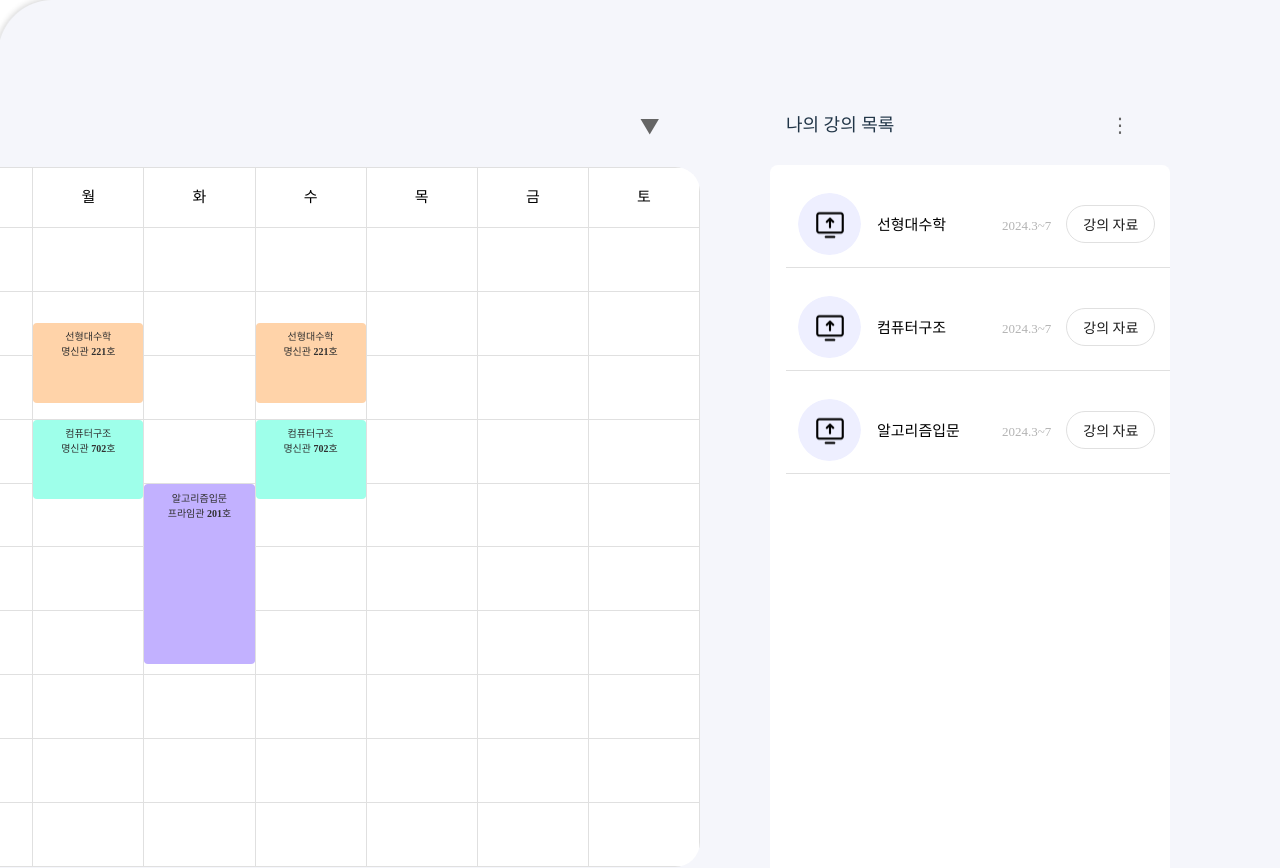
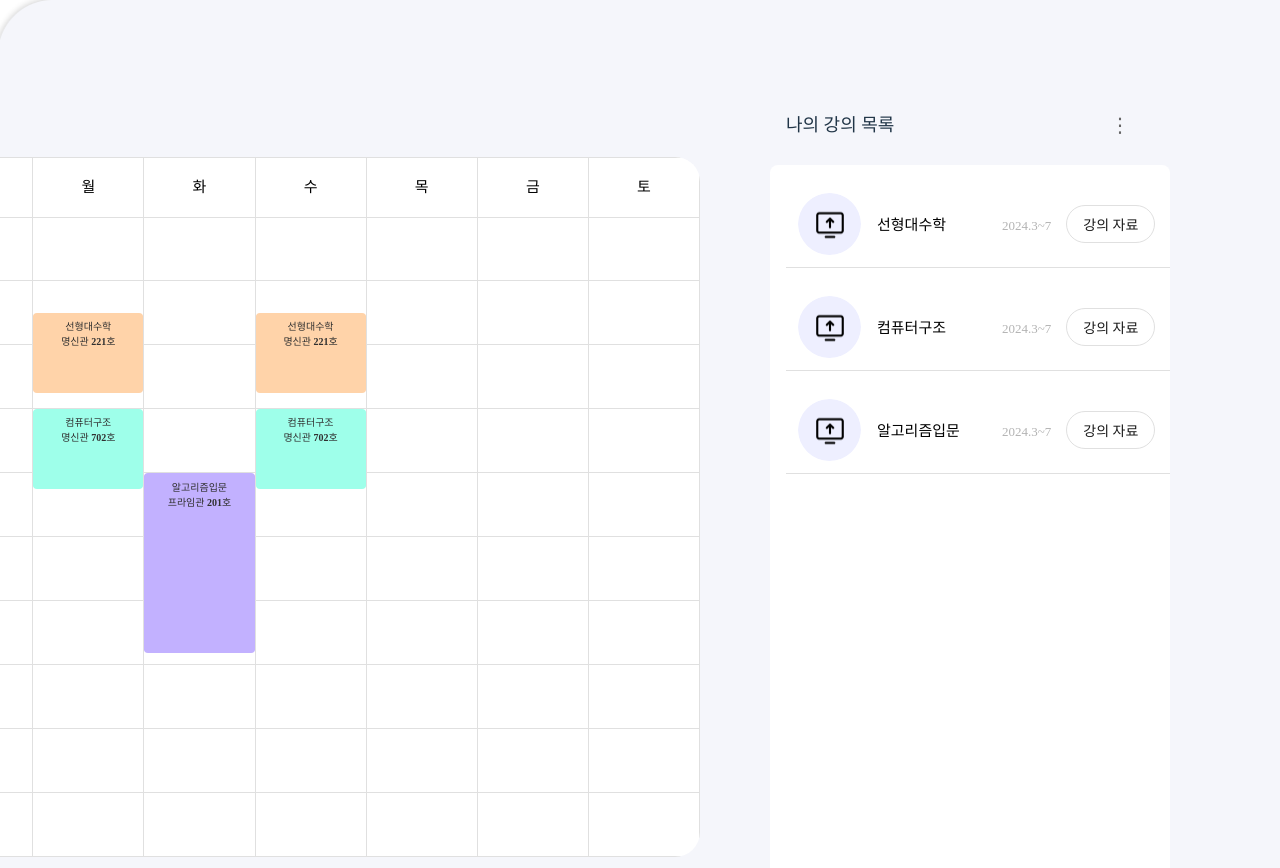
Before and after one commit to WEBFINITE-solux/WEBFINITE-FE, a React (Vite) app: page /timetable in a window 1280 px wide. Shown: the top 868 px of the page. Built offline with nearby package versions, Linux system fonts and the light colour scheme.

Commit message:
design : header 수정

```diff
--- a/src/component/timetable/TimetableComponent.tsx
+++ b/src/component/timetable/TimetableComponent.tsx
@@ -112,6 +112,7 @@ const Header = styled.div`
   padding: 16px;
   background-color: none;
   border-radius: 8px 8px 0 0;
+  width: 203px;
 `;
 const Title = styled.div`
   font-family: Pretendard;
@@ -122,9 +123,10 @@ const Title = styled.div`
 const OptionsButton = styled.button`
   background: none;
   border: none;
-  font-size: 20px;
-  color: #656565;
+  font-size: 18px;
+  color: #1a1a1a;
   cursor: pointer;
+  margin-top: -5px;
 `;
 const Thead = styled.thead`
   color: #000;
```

--------------------

_Exercise objective_
Report, for the data above, every line in which the string "TimetableComponent" appears.

_Exercise solution_
--- a/src/component/timetable/TimetableComponent.tsx
+++ b/src/component/timetable/TimetableComponent.tsx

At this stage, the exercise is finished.